:: Given entries ::

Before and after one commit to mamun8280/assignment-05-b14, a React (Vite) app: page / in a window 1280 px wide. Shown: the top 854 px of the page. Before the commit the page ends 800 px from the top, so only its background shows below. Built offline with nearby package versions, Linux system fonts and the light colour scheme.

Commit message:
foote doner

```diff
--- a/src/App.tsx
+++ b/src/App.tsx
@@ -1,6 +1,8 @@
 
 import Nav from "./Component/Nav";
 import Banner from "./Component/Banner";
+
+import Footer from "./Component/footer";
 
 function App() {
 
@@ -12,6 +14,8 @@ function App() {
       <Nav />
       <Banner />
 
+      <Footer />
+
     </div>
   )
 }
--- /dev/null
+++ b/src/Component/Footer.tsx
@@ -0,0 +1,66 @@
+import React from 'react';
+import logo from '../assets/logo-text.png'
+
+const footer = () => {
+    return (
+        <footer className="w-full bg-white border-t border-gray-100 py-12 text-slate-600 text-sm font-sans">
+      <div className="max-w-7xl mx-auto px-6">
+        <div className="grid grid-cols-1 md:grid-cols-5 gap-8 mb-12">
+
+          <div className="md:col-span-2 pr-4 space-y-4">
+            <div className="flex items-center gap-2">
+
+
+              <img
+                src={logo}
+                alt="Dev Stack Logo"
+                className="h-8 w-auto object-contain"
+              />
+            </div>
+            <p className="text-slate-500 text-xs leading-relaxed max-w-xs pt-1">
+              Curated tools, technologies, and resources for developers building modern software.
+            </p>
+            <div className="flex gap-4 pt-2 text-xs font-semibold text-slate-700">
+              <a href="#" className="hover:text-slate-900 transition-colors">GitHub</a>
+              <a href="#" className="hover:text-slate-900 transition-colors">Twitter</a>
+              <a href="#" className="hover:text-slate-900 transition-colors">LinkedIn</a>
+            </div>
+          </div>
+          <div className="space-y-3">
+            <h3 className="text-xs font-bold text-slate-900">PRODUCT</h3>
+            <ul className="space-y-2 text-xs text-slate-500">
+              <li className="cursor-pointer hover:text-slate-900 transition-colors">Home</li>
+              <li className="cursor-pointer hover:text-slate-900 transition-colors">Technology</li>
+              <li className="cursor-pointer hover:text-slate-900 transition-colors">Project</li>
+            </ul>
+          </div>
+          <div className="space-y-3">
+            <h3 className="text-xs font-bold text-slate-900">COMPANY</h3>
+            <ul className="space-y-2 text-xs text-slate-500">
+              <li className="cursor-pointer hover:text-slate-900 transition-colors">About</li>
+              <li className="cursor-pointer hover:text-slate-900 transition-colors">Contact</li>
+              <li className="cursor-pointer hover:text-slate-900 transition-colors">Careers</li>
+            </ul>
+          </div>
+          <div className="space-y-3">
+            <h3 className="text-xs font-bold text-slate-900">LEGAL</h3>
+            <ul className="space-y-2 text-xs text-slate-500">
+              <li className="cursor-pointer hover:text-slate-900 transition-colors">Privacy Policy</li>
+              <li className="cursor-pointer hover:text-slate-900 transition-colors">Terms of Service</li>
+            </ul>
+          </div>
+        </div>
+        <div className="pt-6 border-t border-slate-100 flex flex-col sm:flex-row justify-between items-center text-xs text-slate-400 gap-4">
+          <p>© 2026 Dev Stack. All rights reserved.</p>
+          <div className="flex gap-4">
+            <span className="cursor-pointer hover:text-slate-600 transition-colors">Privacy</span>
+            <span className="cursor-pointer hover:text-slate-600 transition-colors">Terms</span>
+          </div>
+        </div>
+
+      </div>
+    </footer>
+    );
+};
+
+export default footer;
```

:::
:: Given entries ::

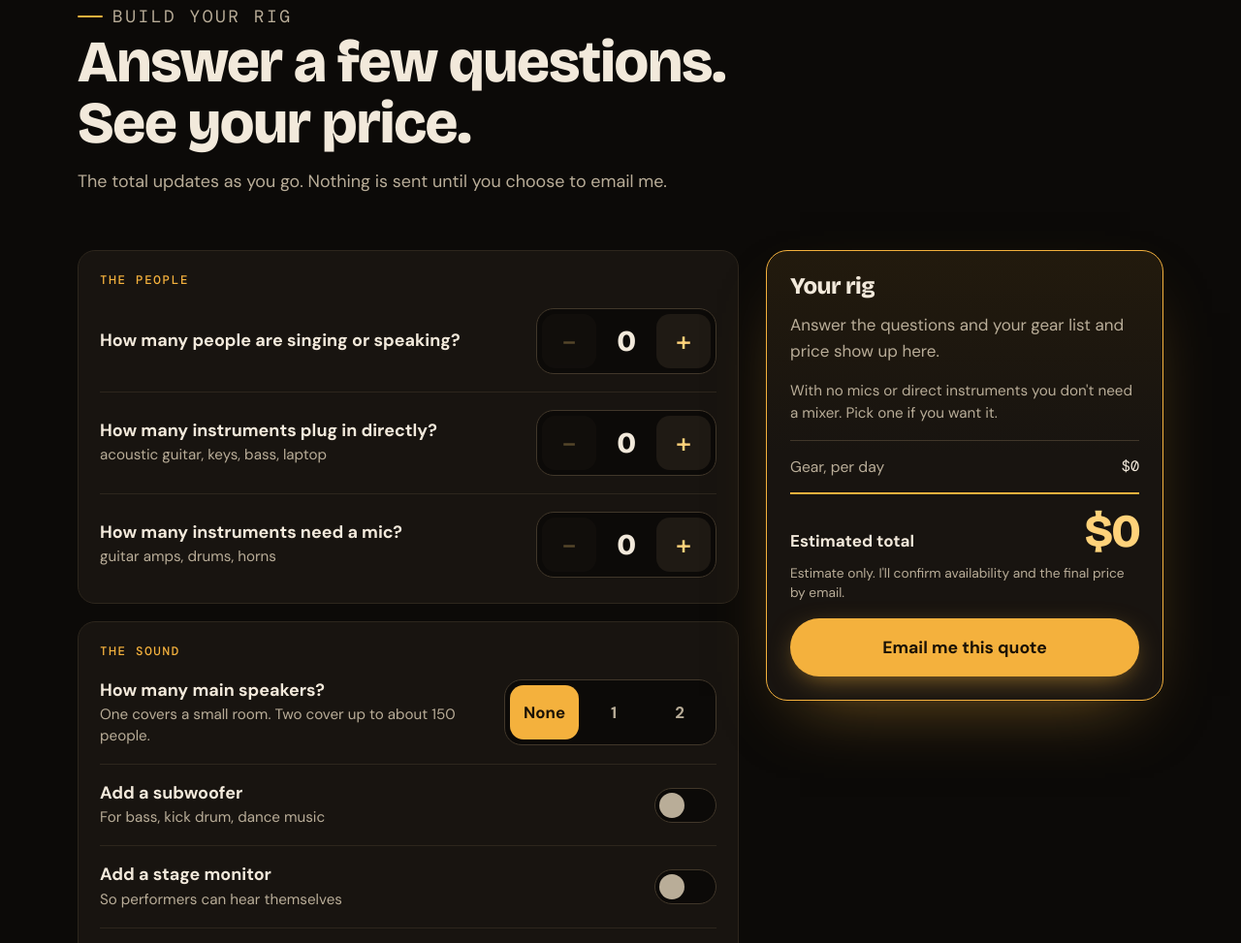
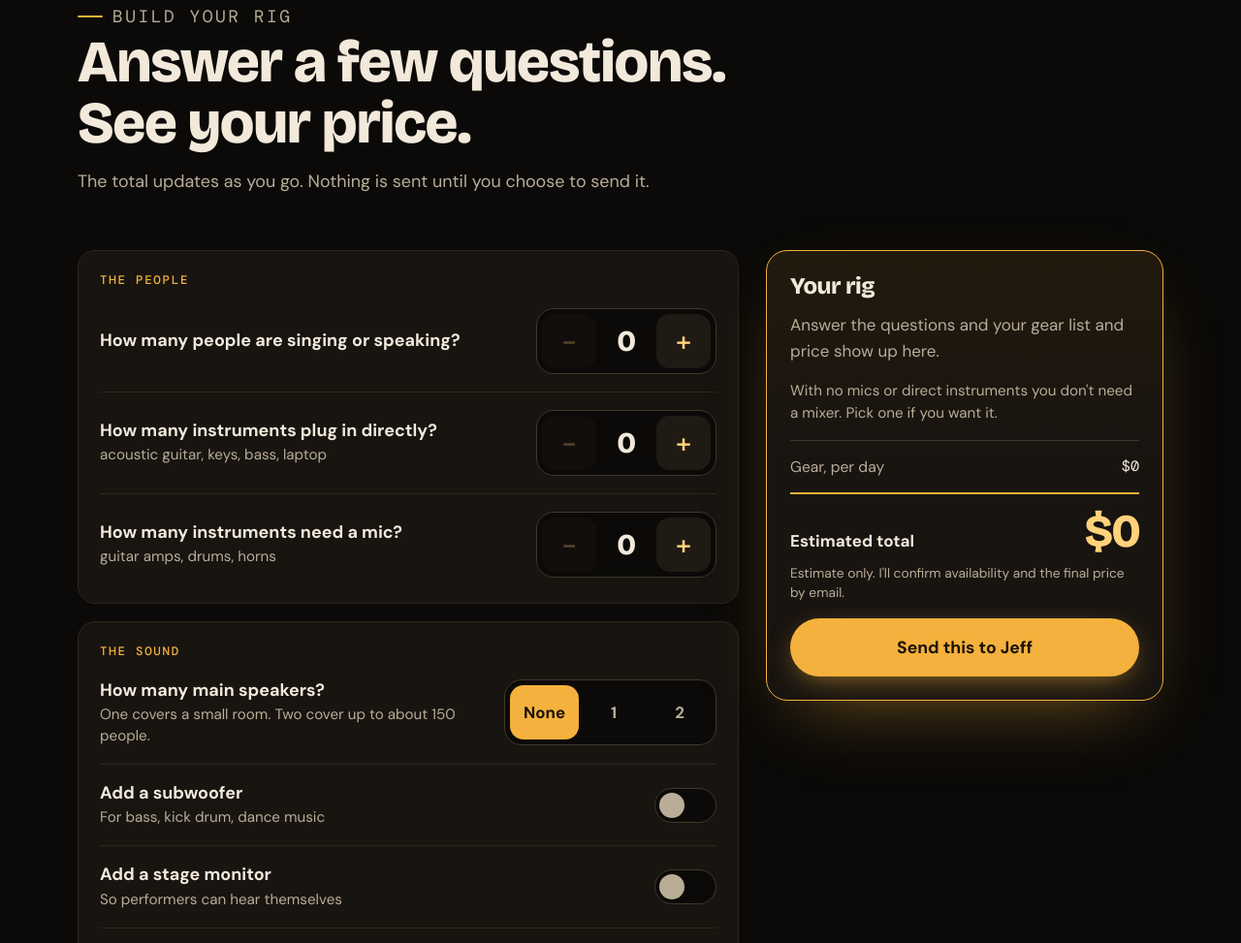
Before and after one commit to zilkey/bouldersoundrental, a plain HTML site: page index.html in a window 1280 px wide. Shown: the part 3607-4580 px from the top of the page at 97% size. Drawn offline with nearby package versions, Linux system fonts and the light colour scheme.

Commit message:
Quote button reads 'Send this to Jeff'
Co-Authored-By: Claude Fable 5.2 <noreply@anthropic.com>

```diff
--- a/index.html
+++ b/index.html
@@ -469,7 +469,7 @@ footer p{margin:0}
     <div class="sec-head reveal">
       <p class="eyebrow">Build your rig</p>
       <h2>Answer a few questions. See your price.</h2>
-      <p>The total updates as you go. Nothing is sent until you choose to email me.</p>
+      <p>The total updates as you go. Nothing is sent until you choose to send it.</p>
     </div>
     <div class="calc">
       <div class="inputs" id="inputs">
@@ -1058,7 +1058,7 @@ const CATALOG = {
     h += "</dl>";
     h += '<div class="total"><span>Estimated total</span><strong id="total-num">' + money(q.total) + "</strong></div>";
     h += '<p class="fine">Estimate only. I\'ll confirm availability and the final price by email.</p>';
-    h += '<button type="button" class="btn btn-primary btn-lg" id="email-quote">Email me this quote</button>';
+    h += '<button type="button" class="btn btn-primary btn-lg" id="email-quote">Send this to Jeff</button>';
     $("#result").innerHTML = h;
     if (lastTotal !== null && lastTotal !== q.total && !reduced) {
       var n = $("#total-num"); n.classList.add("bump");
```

:::
:: Given entries ::

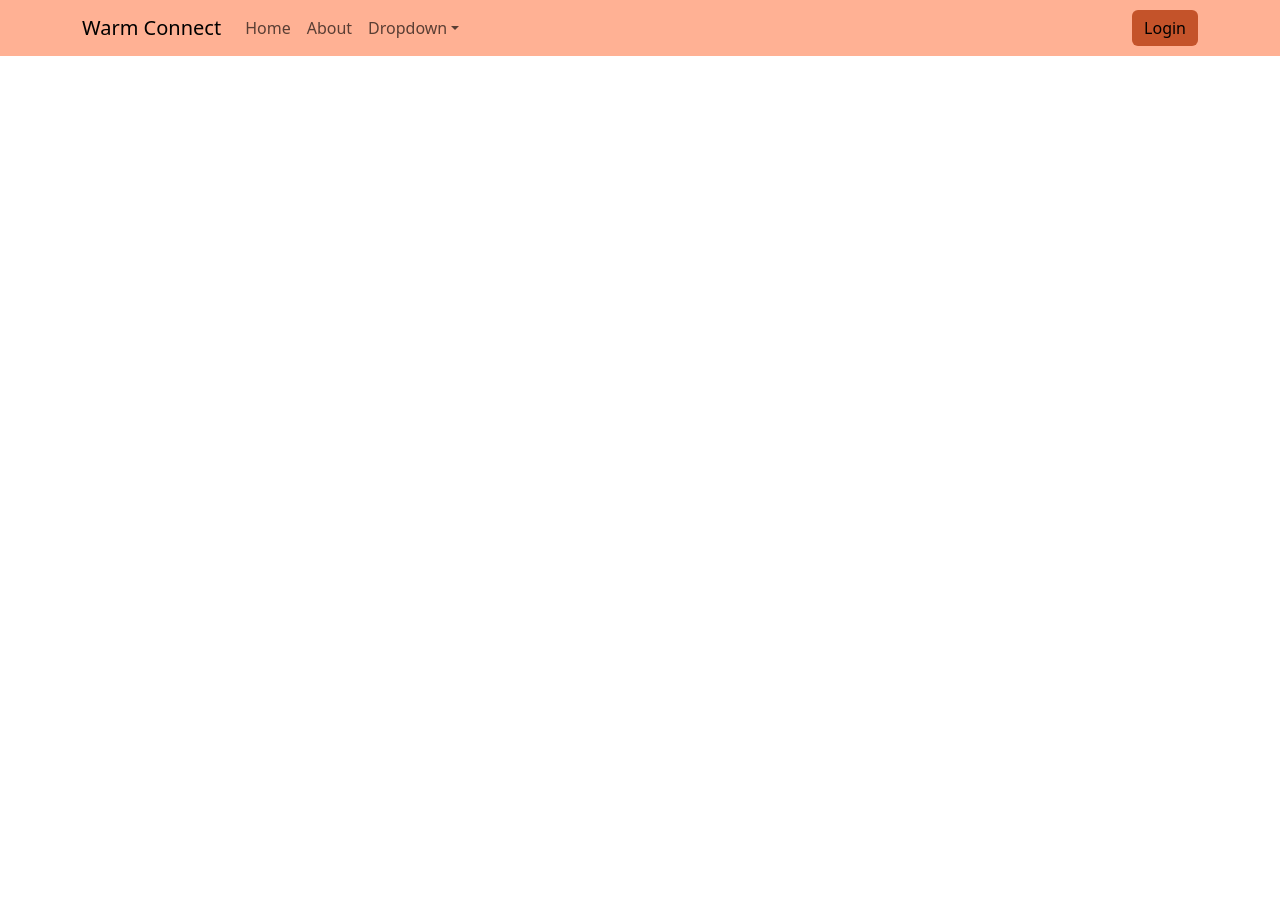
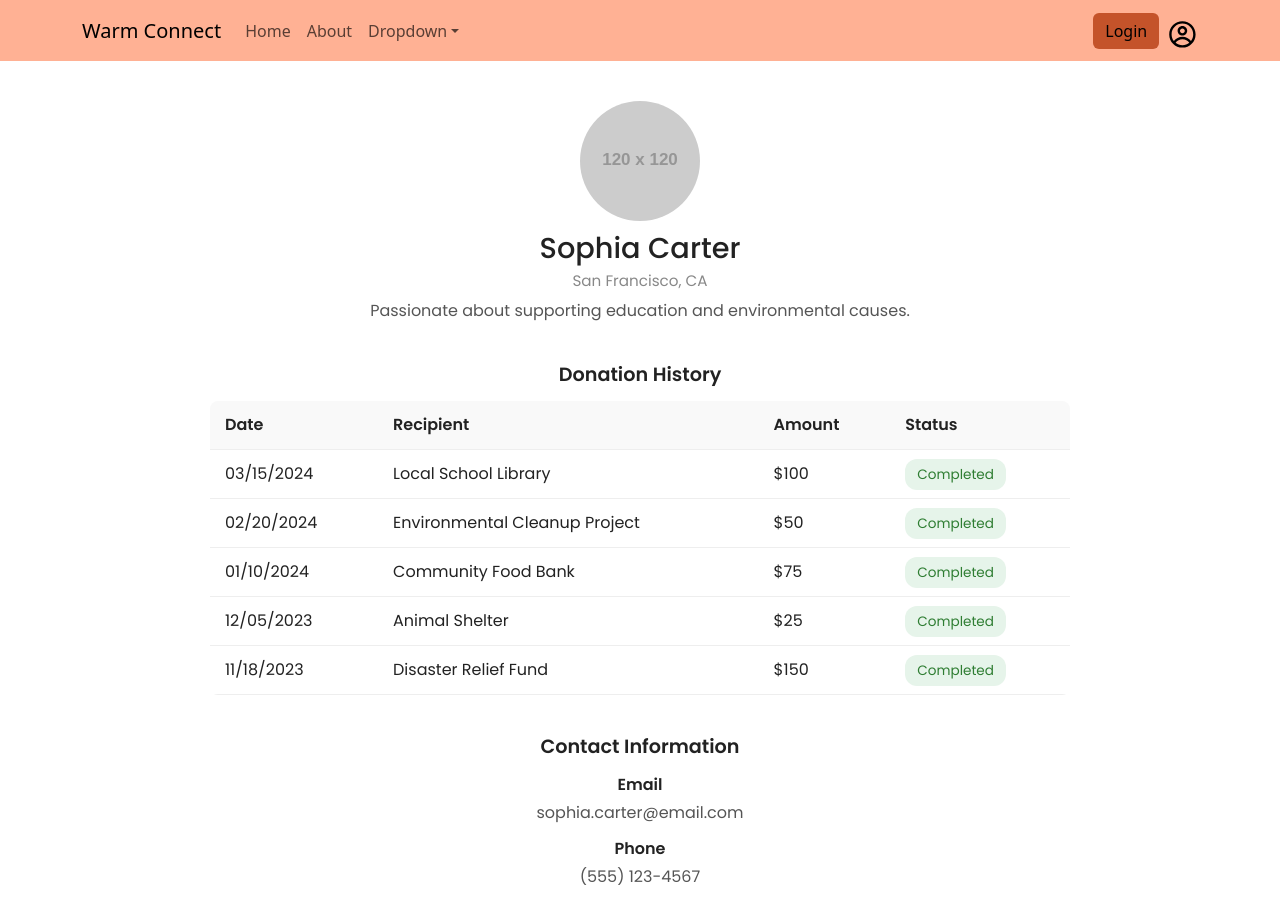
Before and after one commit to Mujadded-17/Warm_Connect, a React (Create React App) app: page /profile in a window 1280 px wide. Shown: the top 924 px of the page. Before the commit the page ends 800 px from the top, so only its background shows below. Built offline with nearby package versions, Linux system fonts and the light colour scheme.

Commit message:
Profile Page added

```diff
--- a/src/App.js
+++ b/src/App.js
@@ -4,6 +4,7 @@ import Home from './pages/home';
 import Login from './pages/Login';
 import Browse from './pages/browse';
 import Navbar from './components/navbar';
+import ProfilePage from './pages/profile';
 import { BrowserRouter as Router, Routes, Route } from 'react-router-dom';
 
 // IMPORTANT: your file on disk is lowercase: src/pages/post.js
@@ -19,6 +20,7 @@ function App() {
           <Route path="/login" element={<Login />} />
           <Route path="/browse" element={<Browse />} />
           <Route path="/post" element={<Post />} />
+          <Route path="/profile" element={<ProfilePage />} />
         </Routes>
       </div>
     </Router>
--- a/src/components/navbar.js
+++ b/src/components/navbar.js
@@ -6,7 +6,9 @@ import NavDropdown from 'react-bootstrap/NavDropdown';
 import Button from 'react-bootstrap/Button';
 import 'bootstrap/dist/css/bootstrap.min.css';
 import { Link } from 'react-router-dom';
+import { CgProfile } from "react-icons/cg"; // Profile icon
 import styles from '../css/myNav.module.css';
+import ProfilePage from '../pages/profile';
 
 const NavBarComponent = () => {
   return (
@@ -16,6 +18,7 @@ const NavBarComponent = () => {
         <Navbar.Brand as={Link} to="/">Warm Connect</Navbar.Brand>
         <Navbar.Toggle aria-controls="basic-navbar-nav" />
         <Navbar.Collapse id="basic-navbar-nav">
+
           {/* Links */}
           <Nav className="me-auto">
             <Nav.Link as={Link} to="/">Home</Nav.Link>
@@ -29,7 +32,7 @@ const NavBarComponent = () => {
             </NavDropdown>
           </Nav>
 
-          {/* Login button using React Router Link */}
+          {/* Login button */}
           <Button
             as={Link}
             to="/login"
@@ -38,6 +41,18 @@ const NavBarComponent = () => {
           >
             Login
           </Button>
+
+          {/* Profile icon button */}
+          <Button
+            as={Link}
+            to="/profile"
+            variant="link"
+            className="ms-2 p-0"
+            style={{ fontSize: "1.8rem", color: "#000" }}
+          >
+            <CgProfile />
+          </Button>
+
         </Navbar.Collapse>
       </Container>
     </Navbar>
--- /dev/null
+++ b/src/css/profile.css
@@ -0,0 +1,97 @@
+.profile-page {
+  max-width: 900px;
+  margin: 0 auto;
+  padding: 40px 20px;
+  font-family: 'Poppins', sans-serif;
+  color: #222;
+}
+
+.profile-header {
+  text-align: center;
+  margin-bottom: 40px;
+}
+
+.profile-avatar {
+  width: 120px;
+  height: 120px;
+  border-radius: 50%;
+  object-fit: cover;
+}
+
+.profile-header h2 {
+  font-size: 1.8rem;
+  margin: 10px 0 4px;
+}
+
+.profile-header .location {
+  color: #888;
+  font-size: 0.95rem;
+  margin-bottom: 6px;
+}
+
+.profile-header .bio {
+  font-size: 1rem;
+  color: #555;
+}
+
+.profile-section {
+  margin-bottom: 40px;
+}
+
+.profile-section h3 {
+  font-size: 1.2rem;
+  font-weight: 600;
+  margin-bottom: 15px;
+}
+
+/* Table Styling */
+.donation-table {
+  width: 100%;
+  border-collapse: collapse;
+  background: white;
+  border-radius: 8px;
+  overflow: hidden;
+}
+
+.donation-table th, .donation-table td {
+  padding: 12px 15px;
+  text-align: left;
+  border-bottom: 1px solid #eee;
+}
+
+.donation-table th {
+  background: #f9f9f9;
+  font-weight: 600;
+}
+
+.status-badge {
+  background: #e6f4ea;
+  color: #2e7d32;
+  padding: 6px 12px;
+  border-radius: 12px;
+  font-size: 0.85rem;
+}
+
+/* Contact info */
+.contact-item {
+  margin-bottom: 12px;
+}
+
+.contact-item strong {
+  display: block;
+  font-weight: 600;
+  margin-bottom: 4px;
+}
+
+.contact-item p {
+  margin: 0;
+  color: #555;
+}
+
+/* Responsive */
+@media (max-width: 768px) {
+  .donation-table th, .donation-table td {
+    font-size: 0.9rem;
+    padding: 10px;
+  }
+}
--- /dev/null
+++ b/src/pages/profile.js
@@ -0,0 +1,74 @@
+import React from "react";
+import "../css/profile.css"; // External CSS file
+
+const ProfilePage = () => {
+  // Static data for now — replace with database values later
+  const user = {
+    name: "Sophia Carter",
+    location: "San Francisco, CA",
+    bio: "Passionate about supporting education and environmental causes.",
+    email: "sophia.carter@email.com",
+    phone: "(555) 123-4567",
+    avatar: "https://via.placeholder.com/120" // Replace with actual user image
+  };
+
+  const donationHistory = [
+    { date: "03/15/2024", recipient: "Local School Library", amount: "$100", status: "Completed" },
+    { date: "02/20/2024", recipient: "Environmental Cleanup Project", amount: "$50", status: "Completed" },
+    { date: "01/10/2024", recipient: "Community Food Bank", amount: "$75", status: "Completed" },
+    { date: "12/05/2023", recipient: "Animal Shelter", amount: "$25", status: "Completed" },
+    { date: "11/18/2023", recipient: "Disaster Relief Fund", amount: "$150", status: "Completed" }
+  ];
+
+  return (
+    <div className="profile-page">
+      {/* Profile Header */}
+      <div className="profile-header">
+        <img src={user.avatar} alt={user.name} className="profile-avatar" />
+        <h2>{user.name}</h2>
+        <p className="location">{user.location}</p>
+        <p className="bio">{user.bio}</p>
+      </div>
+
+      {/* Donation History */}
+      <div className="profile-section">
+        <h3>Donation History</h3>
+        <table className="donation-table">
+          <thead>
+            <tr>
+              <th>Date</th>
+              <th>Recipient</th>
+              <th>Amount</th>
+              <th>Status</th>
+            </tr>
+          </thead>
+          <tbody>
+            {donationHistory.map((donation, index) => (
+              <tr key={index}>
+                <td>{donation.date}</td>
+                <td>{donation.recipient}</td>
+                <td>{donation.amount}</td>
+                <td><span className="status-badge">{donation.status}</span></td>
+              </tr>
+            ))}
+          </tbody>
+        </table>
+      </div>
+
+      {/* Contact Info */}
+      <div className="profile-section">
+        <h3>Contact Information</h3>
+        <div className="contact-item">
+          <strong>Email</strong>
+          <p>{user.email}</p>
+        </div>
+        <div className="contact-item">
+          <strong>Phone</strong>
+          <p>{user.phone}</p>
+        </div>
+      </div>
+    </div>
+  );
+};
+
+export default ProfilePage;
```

:::

=== Exercise ===
Please say how many lines above contain "const", number only.

=== Output below ===
9